Situated in Millville, NJ, the Bayshore office is centrally located in the Bayshore region.
With six staff employees and many volunteers, including a Youth Restoration Corps and a US Veterans Program, the Bayshore office coordinates all of the habitat restoration and education work along the Bay.
Projects and programs include: the restoration of bay beaches for horseshoe crabs, migratory birds and people; the installation of intertidal oyster reefs; protection of water resources; and numerous other environmental projects in the Bayshore area.
WATER QUALITY ISSUES
Southern New Jersey's water supply is under duress due to development, pollution, sea level rise and a greater demand on its supply than it can handle. With its partners, the Society works at the federal, state, regional and local level to educate, advocate, conserve and restore this critical resource. To protect water resources in the bayshore area, the Society has preserved open space, educated the public about water conservation measures, worked with local and state politicians to improve rules and regulations and restored important habitat.
As part of the Atlantic Flyway, Delaware Bay is vitally important to the migration of shorebirds, songbirds, waterfowl, raptors, rails and fish. After Superstorm Sandy decimated the Bayshore beaches, destroying vital horseshoe crab habitat that many migratory shorebirds depend on for their annual migration, the Society organized an emergency beach restoration project that averted a natural disaster. Since then the Society has continued to restore Bayshore beaches, saving both horseshoe crabs and the many species that depend on them for their own survival.
Oyster Reef Construction
In an effort to protect the beaches of the Delaware Bayshore, the Society has been building oyster reefs in front of those beaches to guard them from wave action, provide habitat for other species, help increase the oyster population and in doing so allow this ecologically and economically important bivalve to help clean the bay. One adult oyster can clean up to 50 gallons of water per day. Every year, with the help of volunteers, the Society builds more reefs.
Horseshoe Crab Tagging
In May, when horseshoe crabs flock to Delaware Bay beaches by the thousands to lay their eggs, the Bay's eastern shore is transformed into a moving mass of life. Thousands of shorebirds, including the red knot, ruddy turnstone and sanderling converge on area beaches to gorge on horseshoe crab eggs before continuing onto their nesting grounds in the Arctic Circle to have their babies. The Society's staff-supervised, volunteer horseshoe crab tagging program is one of the largest in the world and about to be the largest in the country. The data collected from this program helps scientists learn more about this vital species.
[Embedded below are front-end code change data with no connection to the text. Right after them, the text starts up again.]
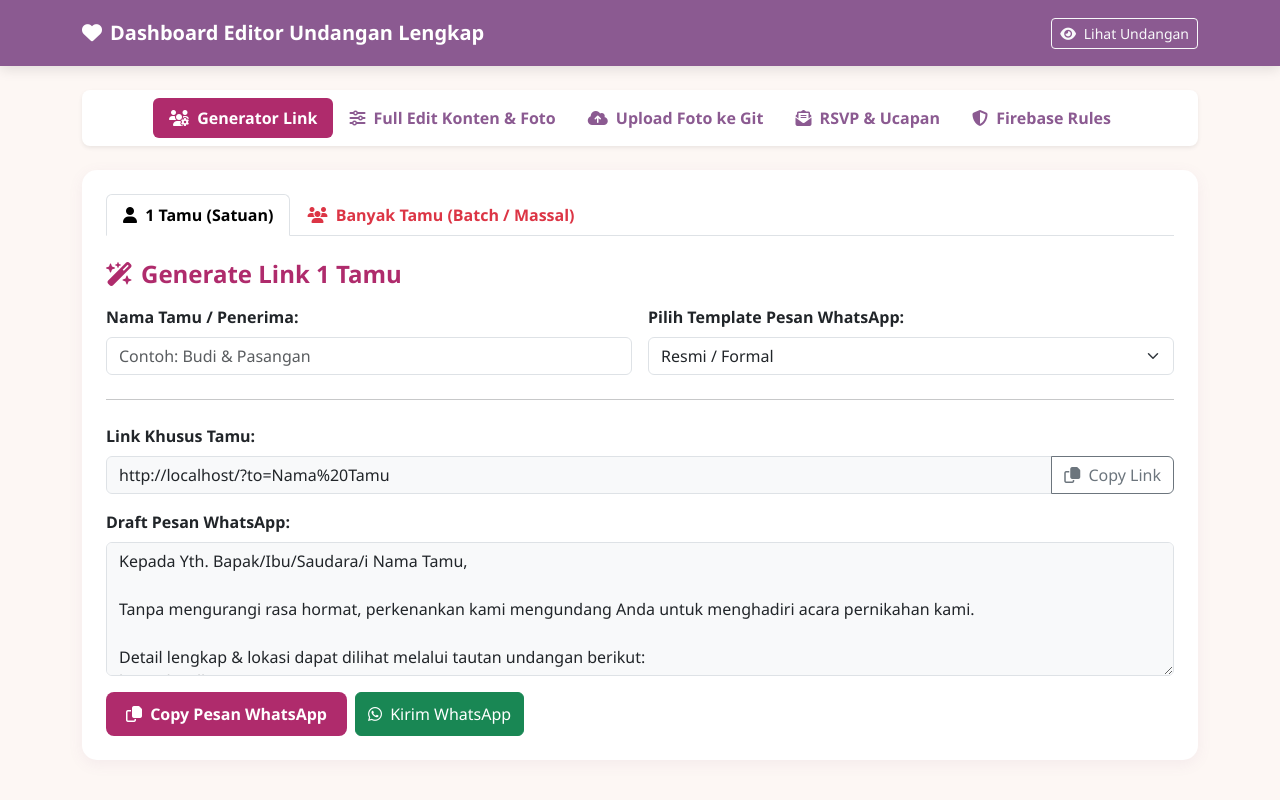
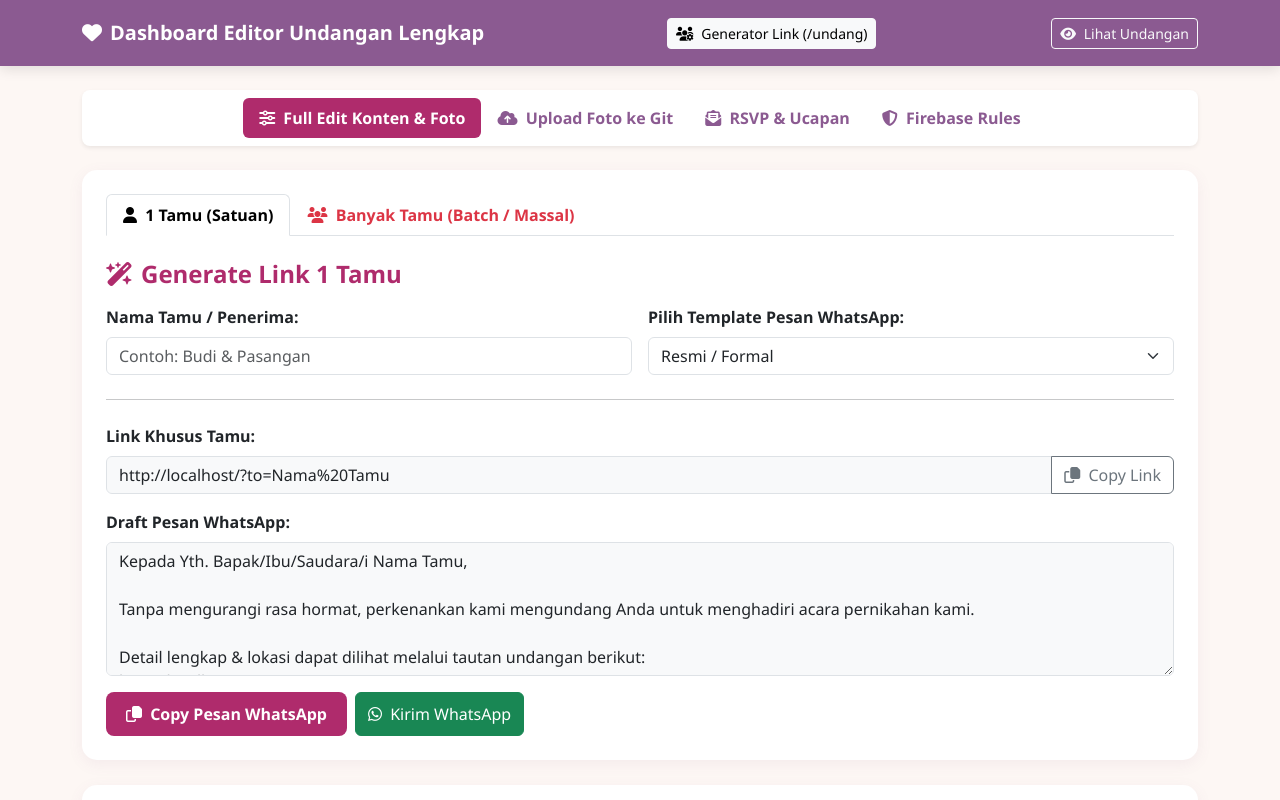
Before and after one commit to ReihanMutaqin/enjel, a website: page edit.html in a window 1280 px wide. Shown: the top 800 px of the page. Drawn offline with nearby package versions, Linux system fonts and the light colour scheme; some packages are replaced by stand-ins of ours; no server answers; a script that the page names is missing.

Commit message:
Update edit.html - Separate generator to /undang and add token env

```diff
--- a/edit.html
+++ b/edit.html
@@ -78,17 +78,14 @@
     <nav class="navbar navbar-custom py-3">
         <div class="container d-flex justify-content-between align-items-center">
             <span class="navbar-brand mb-0 h1 text-white fw-bold"><i class="fa-solid fa-heart me-2"></i>Dashboard Editor Undangan Lengkap</span>
-            <a href="/" class="btn btn-outline-light btn-sm"><i class="fa-solid fa-eye me-1"></i> Lihat Undangan</a>
+            <a href="/undang" class="btn btn-light btn-sm me-2"><i class="fa-solid fa-users-gear me-1"></i> Generator Link (/undang)</a><a href="/" class="btn btn-outline-light btn-sm"><i class="fa-solid fa-eye me-1"></i> Lihat Undangan</a>
         </div>
     </nav>
 
     <div class="container my-4">
         <ul class="nav nav-pills mb-4 justify-content-center bg-white p-2 rounded-3 shadow-sm" id="pills-tab" role="tablist">
             <li class="nav-item" role="presentation">
-                <button class="nav-link active" id="tab-generator-btn" data-bs-toggle="pill" data-bs-target="#tab-generator" type="button" role="tab"><i class="fa-solid fa-users-gear me-1"></i> Generator Link</button>
-            </li>
-            <li class="nav-item" role="presentation">
-                <button class="nav-link" id="tab-editor-btn" data-bs-toggle="pill" data-bs-target="#tab-editor" type="button" role="tab"><i class="fa-solid fa-sliders me-1"></i> Full Edit Konten & Foto</button>
+                <button class="nav-link active" id="tab-editor-btn" data-bs-toggle="pill" data-bs-target="#tab-editor" type="button" role="tab"><i class="fa-solid fa-sliders me-1"></i> Full Edit Konten & Foto</button>
             </li>
             <li class="nav-item" role="presentation">
                 <button class="nav-link" id="tab-git-photos-btn" data-bs-toggle="pill" data-bs-target="#tab-git-photos" type="button" role="tab"><i class="fa-solid fa-cloud-arrow-up me-1"></i> Upload Foto ke Git</button>
@@ -205,7 +202,7 @@
             </div>
 
             <!-- TAB 2: FULL EDIT KONTEN & FOTO -->
-            <div class="tab-pane fade" id="tab-editor" role="tabpanel">
+            <div class="tab-pane fade show active" id="tab-editor" role="tabpanel">
                 <div class="card card-custom p-4">
                     <h4 class="fw-bold mb-2" style="color:#AF2B6C;"><i class="fa-solid fa-sliders me-2"></i>Full Editor Semua Teks & Foto Undangan</h4>
                     <p class="text-muted mb-4">Ubah seluruh konten tulisan, ayat, lokasi, rekening, hingga foto langsung tersimpan realtime di Firebase RTDB.</p>
```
The Society works closely with state and non-profit land trust partners to preserve areas in the Delaware Bayshore area important to water quality, aquatic resources, wildlife and public access. For example, in 2007, the Littoral Society defeated a proposed Wal-Mart Supercenter within the federally designated boundaries of Supawna Meadows National Wildlife Refuge in Pennsville Township. The 80-acre site has since been added to the Refuge, which supports the nearby Pea Patch Island Rookery, home to over 6,000 pairs of Colonial Wading Birds comprising nine different species. It is the largest rookery on the east coast north of Florida.
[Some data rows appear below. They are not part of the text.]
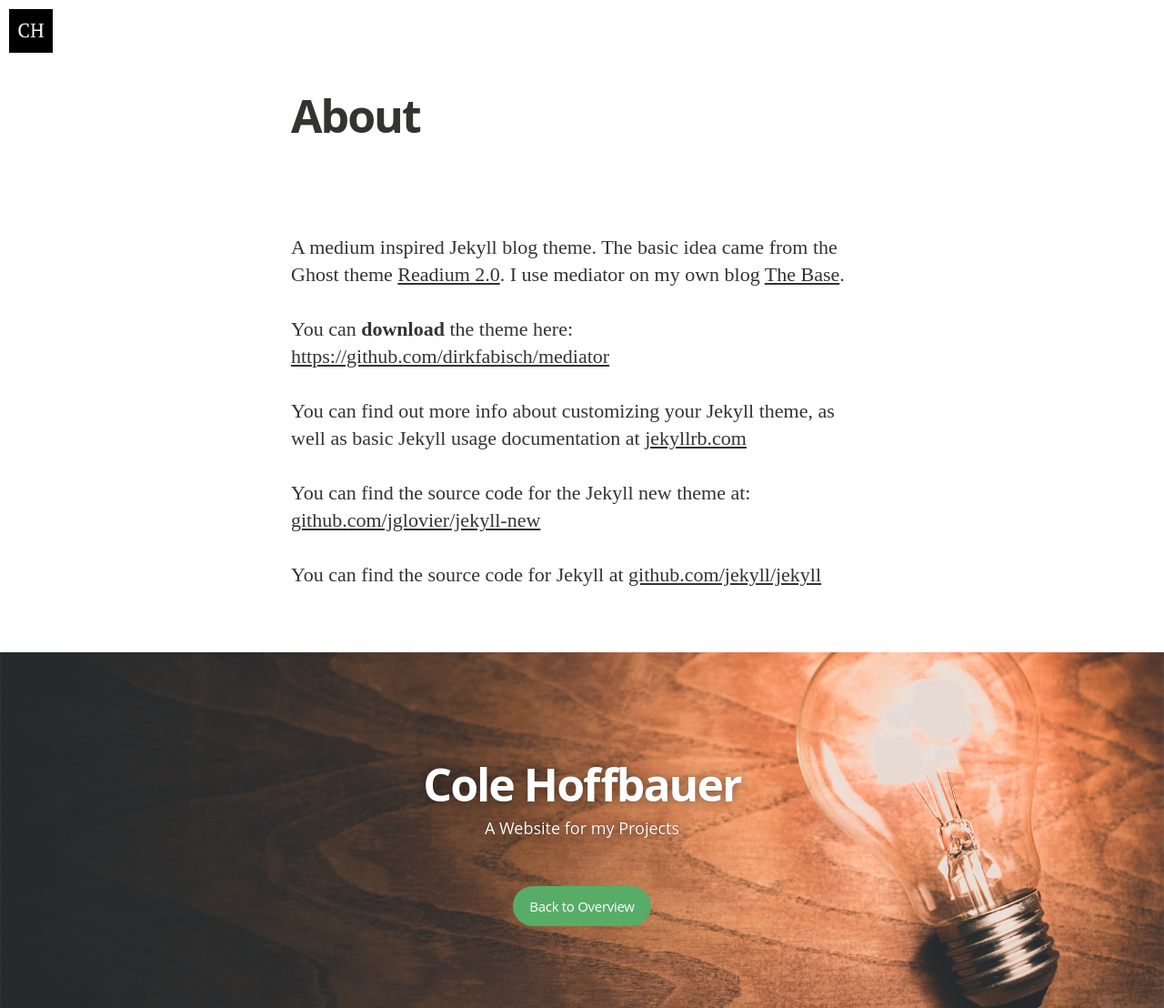
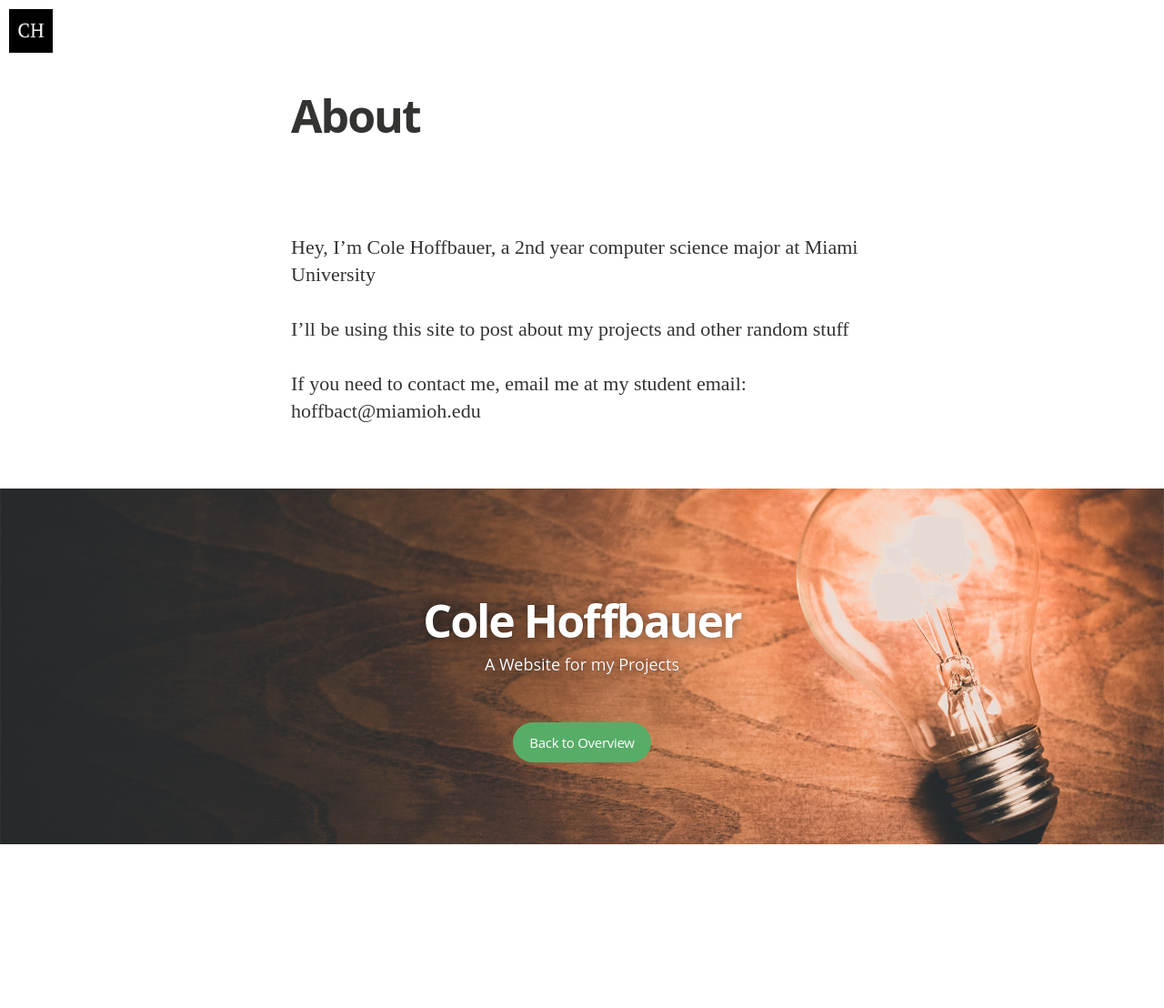
Before and after one commit to ColeHoff7/ColeHoff7.github.io, a Jekyll site: the page built from about.md, in a window 1280 px wide. Shown: the whole page at 91% size. Built offline with Jekyll 4.4.1, drawn with Linux system fonts in a browser that asks for light colours; nearby versions of some CDN libraries; some web fonts are replaced; Markdown is read by kramdown in place of the engine named in the settings; after the commit the page ends 928 px from its top, so only the background shows below that.

Commit message:
created temporary about page

```diff
--- a/about.md
+++ b/about.md
@@ -4,14 +4,8 @@ title: About
 permalink: /about/
 ---
 
-A medium inspired Jekyll blog theme. The basic idea came from the Ghost theme
-[Readium 2.0](http://www.svenread.com/readium-ghost-theme/). I use mediator on my own blog [The Base](blog.base68.com).
+Hey, I'm Cole Hoffbauer, a 2nd year computer science major at Miami University
 
-You can **download** the theme here:
-[https://github.com/dirkfabisch/mediator](https://github.com/dirkfabisch/mediator)
+I'll be using this site to post about my projects and other random stuff
 
-You can find out more info about customizing your Jekyll theme, as well as basic Jekyll usage documentation at [jekyllrb.com](http://jekyllrb.com/)
-
-You can find the source code for the Jekyll new theme at: [github.com/jglovier/jekyll-new](https://github.com/jglovier/jekyll-new)
-
-You can find the source code for Jekyll at [github.com/jekyll/jekyll](https://github.com/jekyll/jekyll)
+If you need to contact me, email me at my student email: hoffbact@miamioh.edu
```
Also changed, not shown: 1 other file.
Delaware Bayshore Office
600 G St, Suite 610
Millville, NJ 08332
Delaware Bayshore Program Director: Lucia Osborne
Conservation Coordinator: Zach Nickerson
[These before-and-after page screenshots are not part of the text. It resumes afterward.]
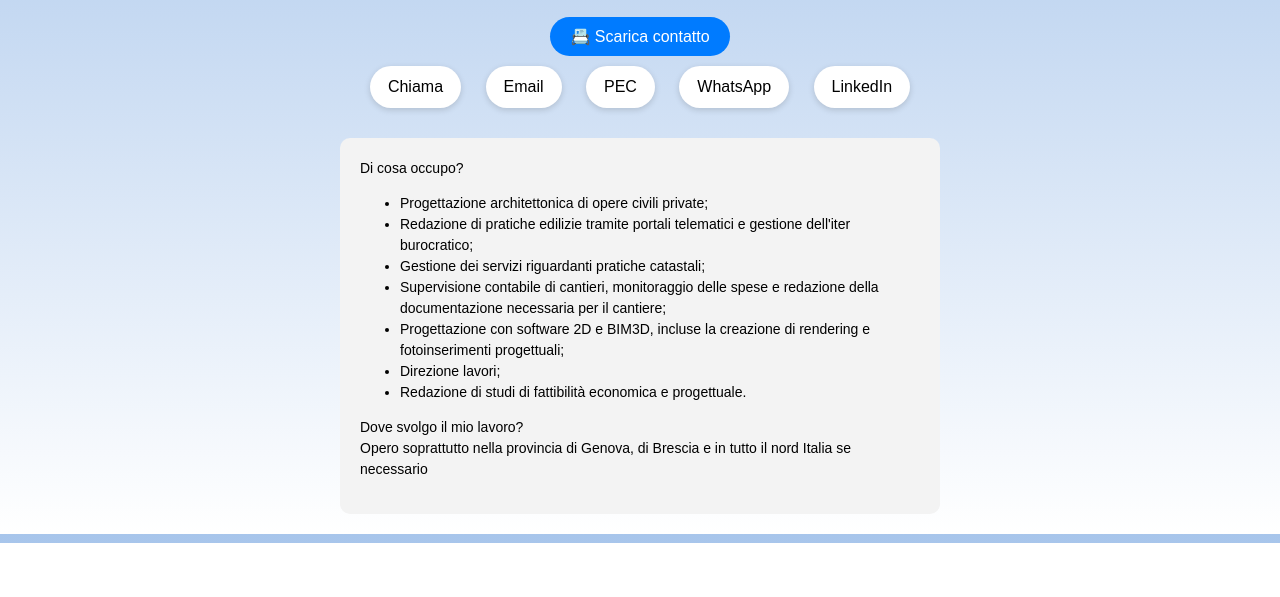
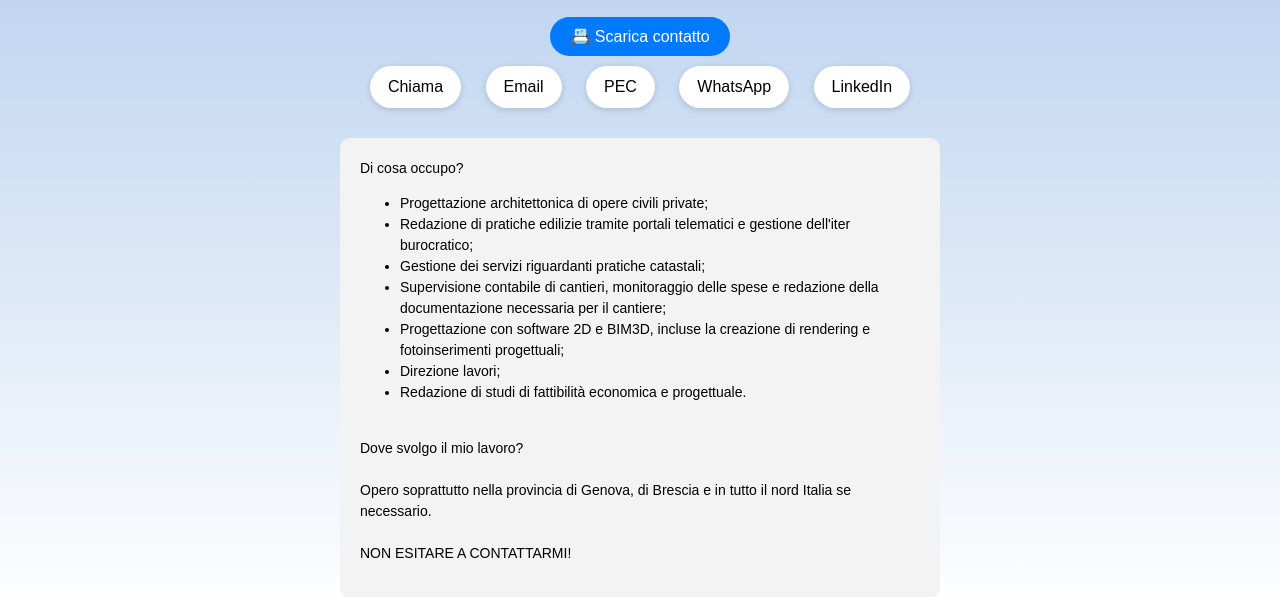
Before and after one commit to Nico0371/nicolas-fona01, a plain HTML site: page index.html in a window 1280 px wide. Shown: the part 257-854 px from the top of the page. Before the commit the page ends 800 px from the top, so only its background shows below. Drawn offline with Linux system fonts and the light colour scheme.

Commit message:
index.html

```diff
--- a/index.html
+++ b/index.html
@@ -97,10 +97,13 @@
         <li>Progettazione con software 2D e BIM3D, incluse la creazione di rendering e fotoinserimenti progettuali;</li>
         <li>Direzione lavori;</li>
         <li>Redazione di studi di fattibilità economica e progettuale.</li>
+        <br>
       </ul>
       <p>
-       Dove svolgo il mio lavoro?<br>
-       Opero soprattutto nella provincia di Genova, di Brescia e in tutto il nord Italia se necessario
+       Dove svolgo il mio lavoro?<br><br>
+       Opero soprattutto nella provincia di Genova, di Brescia e in tutto il nord Italia se necessario.
+        <br><br>
+        NON ESITARE A CONTATTARMI!
       </p>
     </div>
   </div>
```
Director of Education: Michelle Rebilas
Habitat Restoration Project Manager: Shane Godshall
Habitat Restoration Technician: Toni Rose Tablante